THE National Social Security Authority (NSSA) has been ordered to pay the US$22 million plus interest to Housing Corporation Zimbabwe (HCZ) following a botched deal after the High Court threw out an attempt by the authority to stop the registration of an arbitration award with the court.
HCZ is a local real estate development company, which won the compensation in arbitration. The High Court found that NSSA had failed to show that the arbitrator, a senior legal practitioner, had erred in fact or law, and had failed to show in a second test that the award was against public policy.
The court also noted that NSSA had sent a relatively junior officer to the arbitration hearing who was unable to comment on several aspects of the deal and was thus forced to make concessions.
The company has been mentioned in the NSSA forensic audit report in a botched housing project involving more than US$300 million.
HCZ was formed in July 2017 by Mr Adam Molai and Mr Stephen Duggan, a few days before it signed a housing contract with NSSA to build 8 000 houses in Caledonia, Harare, with a unit cost of US$8 000, which translates to US$304 million for the whole project.
Former NSSA general manager Elizabeth Chitiga signed the contract on behalf of NSSA, while Mr Duggan signed for HCZ. The agreement provided that the houses were going to be built on land for which HCZ had secured title deeds.
The company was a week old when it was awarded the multi-million-dollar construction project.
Chitiga is now before the courts facing allegations of swindling the NSSA’s pension fund of $31 million in another housing project scam.
HCZ successfully sued NSSA for repudiation of contract before an independent arbitrator, Mr Peter Carnegie Lloyd, who ruled in favour of HCZ.
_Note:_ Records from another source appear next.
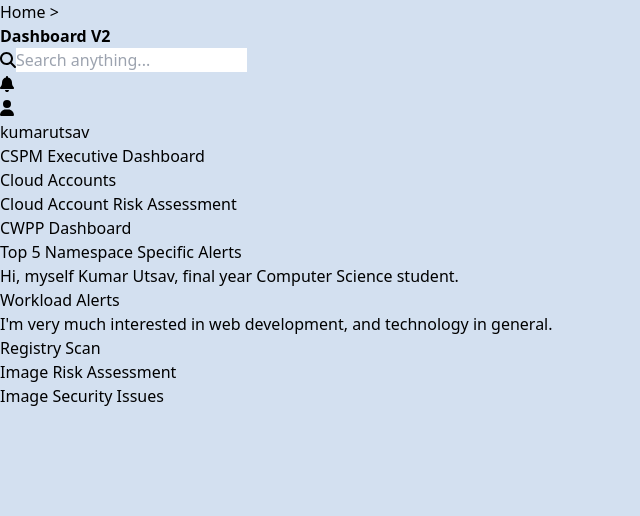
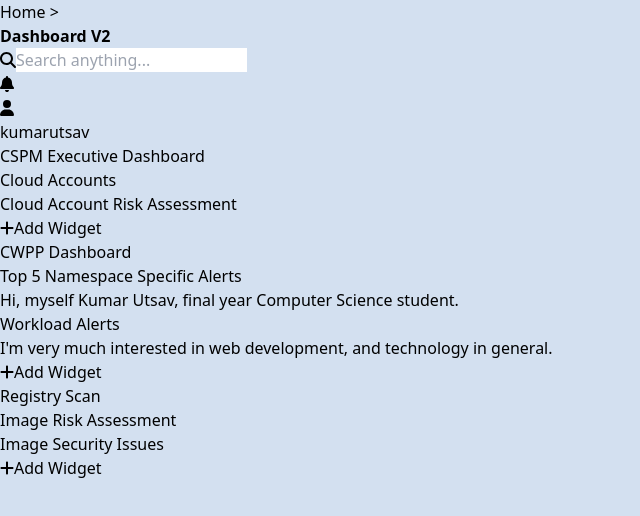
Before and after one commit to uuutsav/AccuKnox, a React (Vite) app in the folder AccuKnox/: page / in a window 1280 px wide. Shown: the top 516 px of the page, without its empty margins (0-640 px from the left). Built offline with nearby package versions, Linux system fonts and the light colour scheme.

Commit message:
Add Add-Widget widget

```diff
--- a/AccuKnox/src/Components/Category.jsx
+++ b/AccuKnox/src/Components/Category.jsx
@@ -1,5 +1,7 @@
 import React from 'react'
 import Widget from './Widget'
+import { FontAwesomeIcon } from '@fortawesome/react-fontawesome'
+import { faPlus } from '@fortawesome/free-solid-svg-icons'
 
 const Category = ({ categoryName, widgets }) => {
 
@@ -11,10 +13,14 @@ const Category = ({ categoryName, widgets }) => {
             <div className='flex flex-row gap-3'>
                 {widgets && widgets.map((elem, index) => {
                     // console.log(elem.widgetText)
-                    {console.log(elem.isGraph)}
 
                     return <Widget key={index} title={elem.widgetName} isGraph={elem.isGraph} text={elem.widgetText} />
                 })}
+                <div className='h-[30vh] w-1/3 flex justify-center items-center bg-white opacity-70 py-2 px-5 rounded-2xl'>
+                    <div className='px-5 py-2 text-xl border-gray-300 border-2 rounded-xl text-gray-600 hover:border-gray-800 hover:text-black'>
+                        <FontAwesomeIcon icon={faPlus} className='mr-5'/>Add Widget
+                    </div>
+                </div>
             </div>
         </div>
     )
```
Also changed, not shown: AccuKnox/src/App.jsx (+4 -5 lines).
When HCZ approached the High Court to register the arbitration award, NSSA contested this, arguing that the award was irregular, as it held NSSA liable to damages that were not part of the contract.
It said the arbitrator was re-writing a contract on behalf of HCZ since the deal had deliberately excluded claims for consequential damages or indirect loss; yet the arbitrator in violation of the terms of the agreement awarded damages for loss of profit.
Through its lawyers, NSSA further argued that HCZ’s claim was ill-conceived and the resultant awarding of damages was a gross abrogation of public policy.
But in his response, Adv Daniel Tivadar instructed by Ms Rose Zigomo of Zigomo Legal Practitioners, arguing the matter for HCZ, told the court that the arbitrator correctly found NSSA to have breached the agreement.
He also argued that NSSA conceded during the hearing before the arbitrator when it acknowledged that no documentation complying with certain clauses of the agreement existed.
After hearing submission from both parties’ legal counsel, Justice Paul Musithu dismissed NSSA’s attempt to set aside the award. He allowed the registration of the arbitral award as the order of the (High) court.
“Applicant (NSSA) shall pay to the first respondent (HCZ) the sum of $22 000 000, together with interest thereon at the prescribed rated of 5 percent per annum from 22 February 2019 to date of full payment,” he said.
Justice Musithu found that NSSA had serious challenges in proving its case, as the legal and factual findings by the arbitrator were not demonstrably wrong. This, he said, was because the arbitrator confined himself to the facts, issues and the law as submitted by the parties.
“The record of proceedings betrays serious deficiencies in NSSA’s evidence at the arbitration stage,” said Justice Musithu.
“It is replete with concessions by applicant’s sole witness.
“This was, justifiably so, seeing as the sole witness was constrained from commenting on certain key aspects of the dispute, because such matters were consigned to a junior officer who had his own limitations, is a source of bewilderment and it just serves to illustrate the phlegmatic manner in which the applicant approached the matter.”
In the end, it was the judge’s finding that NSSA failed to demonstrate that the award was against public policy, or let alone show that the reasoning and conclusions of the arbitrator were wrong in fact or in law.
“The complaints relied upon do not meet the threshold for the setting aside of an award on public policy,” said Justice Musithu.